Sourdough discard is the portion of sourdough starter that you remove during the feeding process. To feed your starter, you discard half of it and then add 1/2 cup flour and 1/2 cup water for every 1/2 cup of remaining starter.

As our guide to making a sourdough starter explains, removing half of the starter keeps the flour and water to a minimum while keeping the yeast from competing for food. It also prevents you from ending up with a massive amount of starter!

A bowl of sourdough starter with liquid on top.Taste of Home

What to Do with Sourdough Discard

Just because you remove excess starter during feedings doesn’t mean you actually have to physically discard it. You can keep your sourdough discard in a covered jar in the refrigerator and incorporate it into other baked goods—try sourdough pizza crust, waffles, cinnamon rolls and the sourdough discard recipes listed below.

The discard will add a tangy, acidic flavor to your recipes. For a stronger flavor, mix in the liquid that forms on top of your starter. If you want a milder sourdough taste, pour off that liquid before using your starter or discard.

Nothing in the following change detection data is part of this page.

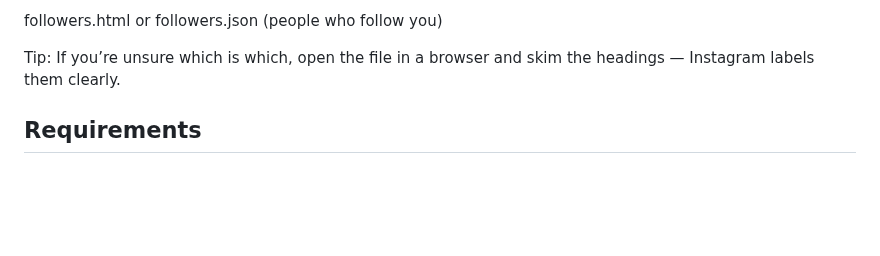
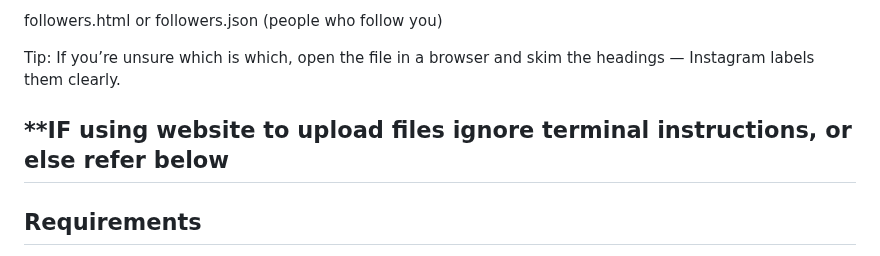
Before and after one commit to Ranj04/IG-Unfollowers, a Markdown page: README.md, the part around the change. Drawn GitHub-style; blank space fills up the shorter version.

Commit message:
Update README with website upload instructions

```diff
--- a/README.md
+++ b/README.md
@@ -59,6 +59,8 @@ following.html or following.json (people you follow)
 followers.html or followers.json (people who follow you)
 
 Tip: If you’re unsure which is which, open the file in a browser and skim the headings — Instagram labels them clearly.
+
+## **IF using website to upload files ignore terminal instructions, or else refer below
 
 ## Requirements
 - Python 3.9+
```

In its discard state, sourdough may not be lively enough to leaven bread. However, you can always feed it before use if you need some extra rise. To gauge whether your sourdough starter is ready for baking, remove it from the refrigerator 4 or 5 hours before use and measure its expansion. If it doubles in size, it’s ready to use with no additional yeast needed.

How Long Sourdough Discard Lasts

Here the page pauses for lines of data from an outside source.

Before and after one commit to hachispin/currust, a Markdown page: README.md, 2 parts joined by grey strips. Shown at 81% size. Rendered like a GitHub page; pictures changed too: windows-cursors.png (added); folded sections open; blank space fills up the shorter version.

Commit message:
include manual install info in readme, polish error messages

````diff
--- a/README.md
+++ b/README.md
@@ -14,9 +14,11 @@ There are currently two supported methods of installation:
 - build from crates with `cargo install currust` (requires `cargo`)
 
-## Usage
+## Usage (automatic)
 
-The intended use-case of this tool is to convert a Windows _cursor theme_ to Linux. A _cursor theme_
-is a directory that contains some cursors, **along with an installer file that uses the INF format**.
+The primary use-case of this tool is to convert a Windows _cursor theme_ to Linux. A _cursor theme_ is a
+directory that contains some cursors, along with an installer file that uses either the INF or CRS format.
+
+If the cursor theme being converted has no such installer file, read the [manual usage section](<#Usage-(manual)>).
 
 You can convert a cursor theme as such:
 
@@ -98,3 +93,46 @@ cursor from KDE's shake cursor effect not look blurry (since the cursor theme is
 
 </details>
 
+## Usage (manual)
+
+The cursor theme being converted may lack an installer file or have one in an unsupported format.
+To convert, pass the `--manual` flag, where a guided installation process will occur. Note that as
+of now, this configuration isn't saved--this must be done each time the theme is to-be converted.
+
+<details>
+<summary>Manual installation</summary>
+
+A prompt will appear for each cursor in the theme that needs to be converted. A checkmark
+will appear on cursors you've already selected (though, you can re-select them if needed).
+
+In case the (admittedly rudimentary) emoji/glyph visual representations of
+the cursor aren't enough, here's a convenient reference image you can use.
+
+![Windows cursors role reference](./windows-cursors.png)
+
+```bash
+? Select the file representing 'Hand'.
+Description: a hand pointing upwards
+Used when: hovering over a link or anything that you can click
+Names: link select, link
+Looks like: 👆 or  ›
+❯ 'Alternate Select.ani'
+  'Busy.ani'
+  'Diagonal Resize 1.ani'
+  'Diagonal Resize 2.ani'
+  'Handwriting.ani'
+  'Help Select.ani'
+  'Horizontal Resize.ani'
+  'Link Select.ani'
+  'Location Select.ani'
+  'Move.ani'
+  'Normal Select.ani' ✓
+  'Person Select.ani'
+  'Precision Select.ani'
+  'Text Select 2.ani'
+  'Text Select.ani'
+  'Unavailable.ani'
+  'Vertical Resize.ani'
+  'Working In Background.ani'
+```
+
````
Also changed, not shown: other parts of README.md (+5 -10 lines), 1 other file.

Sourdough starter can last for decades if you feed it regularly. But sourdough discard, which you typically don’t feed, has a shorter shelf life—even if you store it in the refrigerator. The discard’s flavor will get a little funkier over time, so we recommend tossing it in the compost or trash after about a month. Never flush it down the drain because it can clog your pipes.

10 Sourdough Discard Recipes

While there are many ways to use your extra starter, the following sourdough discard recipes are approved by our Test Kitchen.

You can also experiment with incorporating sourdough starter or discard into other recipes. You’ll need to reduce the amount of flour and liquid in the recipe accordingly, but the proportions will vary depending on the dish.

Sourdough Cookies

A plate of homemade sourdough oatmeal chocolate chip cookies.Taste of Home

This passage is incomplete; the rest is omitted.